These issues of definition, inter-state cooperation, and rationale for the draft convention are all elements contained in the proposal annexed to the ILC’s report written by Prof. Sean D. Murphy. Apparently, the reasoning for the draft convention is that it would create a set of treaty-bound obligations to prosecute and prevent CAH, similar to those established by the Geneva Conventions for war crimes and the Genocide Convention for genocide.[ii] The ILC’s task would be to create the draft articles that would eventually become the “Convention on the Prevention and Punishment of Crimes against Humanity.”[iii]

Among the elements that must be decided in preparation for the draft convention include a consensus definition of CAH; national criminalization of acts of nationals, non-nationals, and acts within state territory; inter-state cooperation by parties to investigate and prosecute; and establish an aut dedere aut judicare obligation for states.[iv] In regards to the relationship with the ICC, the draft convention would complement the Rome Statute because it would fill the existing gap of encouraging the enactment of national laws that would prevent and protect against CAH.[v]

To echo the comment made by the United States, while the draft convention is welcomed, it nevertheless is tethered to challenging issues that must be discussed before moving forward.

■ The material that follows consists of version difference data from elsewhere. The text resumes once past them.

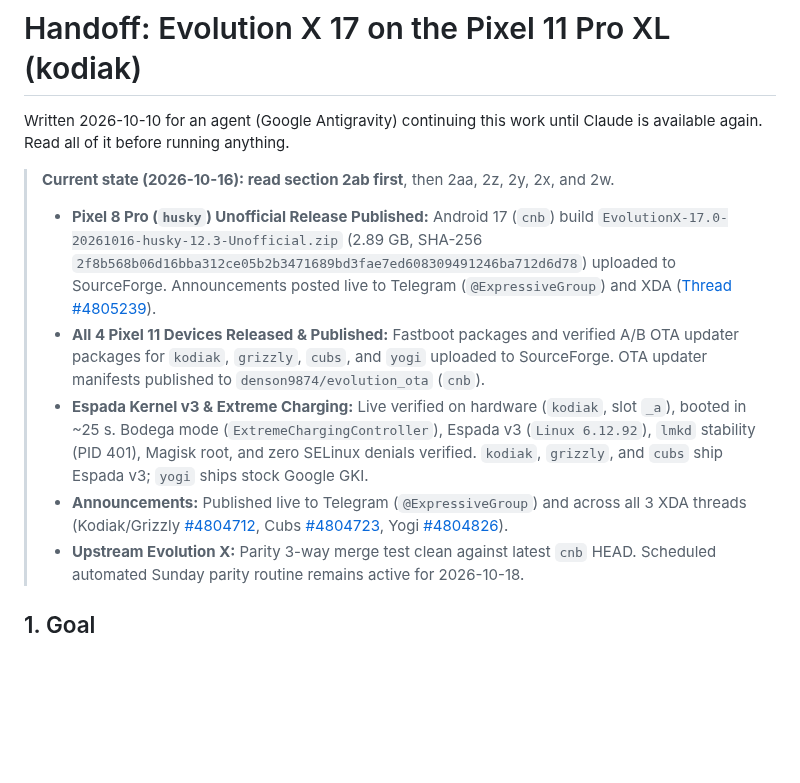
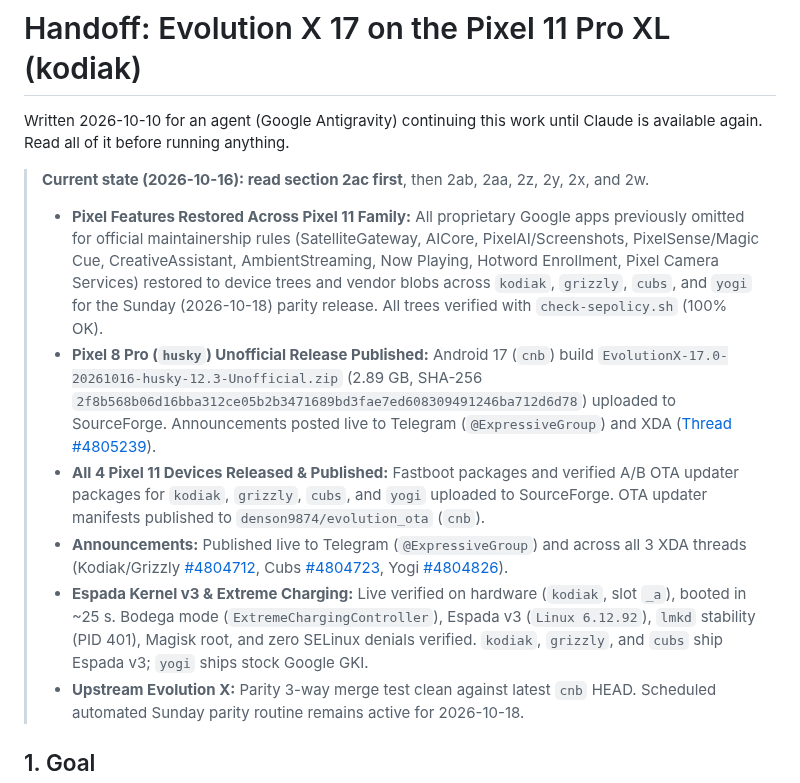
Before and after one commit to denson9874/Denson9874-Device-Central, a Markdown page: evolution-kodiak/HANDOFF.md, the part around one of its changes. Drawn GitHub-style; blank space fills up the shorter version.

```diff
--- a/evolution-kodiak/HANDOFF.md
+++ b/evolution-kodiak/HANDOFF.md
@@ -3,11 +3,12 @@
 Written 2026-10-10 for an agent (Google Antigravity) continuing this work until
 Claude is available again. Read all of it before running anything.
 
-> **Current state (2026-10-16): read section 2ab first**, then 2aa, 2z, 2y, 2x, and 2w.
+> **Current state (2026-10-16): read section 2ac first**, then 2ab, 2aa, 2z, 2y, 2x, and 2w.
+> - **Pixel Features Restored Across Pixel 11 Family:** All proprietary Google apps previously omitted for official maintainership rules (SatelliteGateway, AICore, PixelAI/Screenshots, PixelSense/Magic Cue, CreativeAssistant, AmbientStreaming, Now Playing, Hotword Enrollment, Pixel Camera Services) restored to device trees and vendor blobs across `kodiak`, `grizzly`, `cubs`, and `yogi` for the Sunday (2026-10-18) parity release. All trees verified with `check-sepolicy.sh` (100% OK).
 > - **Pixel 8 Pro (`husky`) Unofficial Release Published:** Android 17 (`cnb`) build `EvolutionX-17.0-20261016-husky-12.3-Unofficial.zip` (2.89 GB, SHA-256 `2f8b568b06d16bba312ce05b2b3471689bd3fae7ed608309491246ba712d6d78`) uploaded to SourceForge. Announcements posted live to Telegram (`@ExpressiveGroup`) and XDA ([Thread #4805239](https://xdaforums.com/t/rom-17-0-unofficial-evolution-x-12-3-for-pixel-8-pro-husky-2026-10-16.4805239/)).
 > - **All 4 Pixel 11 Devices Released & Published:** Fastboot packages and verified A/B OTA updater packages for `kodiak`, `grizzly`, `cubs`, and `yogi` uploaded to SourceForge. OTA updater manifests published to `denson9874/evolution_ota` (`cnb`).
+> - **Announcements:** Published live to Telegram (`@ExpressiveGroup`) and across all 3 XDA threads (Kodiak/Grizzly [#4804712](https://xdaforums.com/t/4804712/), Cubs [#4804723](https://xdaforums.com/t/4804723/), Yogi [#4804826](https://xdaforums.com/t/4804826/)).
 > - **Espada Kernel v3 & Extreme Charging:** Live verified on hardware (`kodiak`, slot `_a`), booted in ~25 s. Bodega mode (`ExtremeChargingController`), Espada v3 (`Linux 6.12.92`), `lmkd` stability (PID 401), Magisk root, and zero SELinux denials verified. `kodiak`, `grizzly`, and `cubs` ship Espada v3; `yogi` ships stock Google GKI.
-> - **Announcements:** Published live to Telegram (`@ExpressiveGroup`) and across all 3 XDA threads (Kodiak/Grizzly [#4804712](https://xdaforums.com/t/4804712/), Cubs [#4804723](https://xdaforums.com/t/4804723/), Yogi [#4804826](https://xdaforums.com/t/4804826/)).
 > - **Upstream Evolution X:** Parity 3-way merge test clean against latest `cnb` HEAD. Scheduled automated Sunday parity routine remains active for 2026-10-18.
 
 ## 1. Goal
```
Also changed, not shown: other parts of evolution-kodiak/HANDOFF.md (+39 -0 lines).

While conceptually the draft convention would fix the gaps of the ICC in promoting the tools for prevention and prosecution of CAH, it is not clear how it would bypass some of the jurisdictional challenges that the ICC faces. Arguably one of the biggest challenges in ending impunity and prosecuting perpetrators of abuse is obtaining jurisdiction. The ICC acquires jurisdiction if either the state party in question accepts its jurisdiction or the Security Council refers the situation to the court. But what happens in instances when neither occurs or when the state party is not cooperating with the ICC? If the objective of a draft convention would be to build on existing work, fill the gaps in the international legal system and strengthen operational tools, then can’t an argument be made that the jurisdictional issue needs to be resolved first, especially since such a convention would surely face challenges related to national sovereignty?

Finally, there is clearly legal and political merit to creating an international instrument that would emphasize and build on existing legal obligations for prosecuting and preventing CAH. But at the same time, the political will and capacity must be there to ensure that the instrument is ratified, implemented at national level, and duly enforced. At this time, it is not clear that the political will exists to push this process forward.

–          Melina Lito, Legal Adviser on UN Affairs

[i] GA/L/3467

[ii] A/68/10, Annex B, para. 1-3.

[iii] A/68/10, Annex B, para. 3.

[iv] A/68/10, Annex B, para. 8.

[v] A/68/10, Annex B, para. 9-13.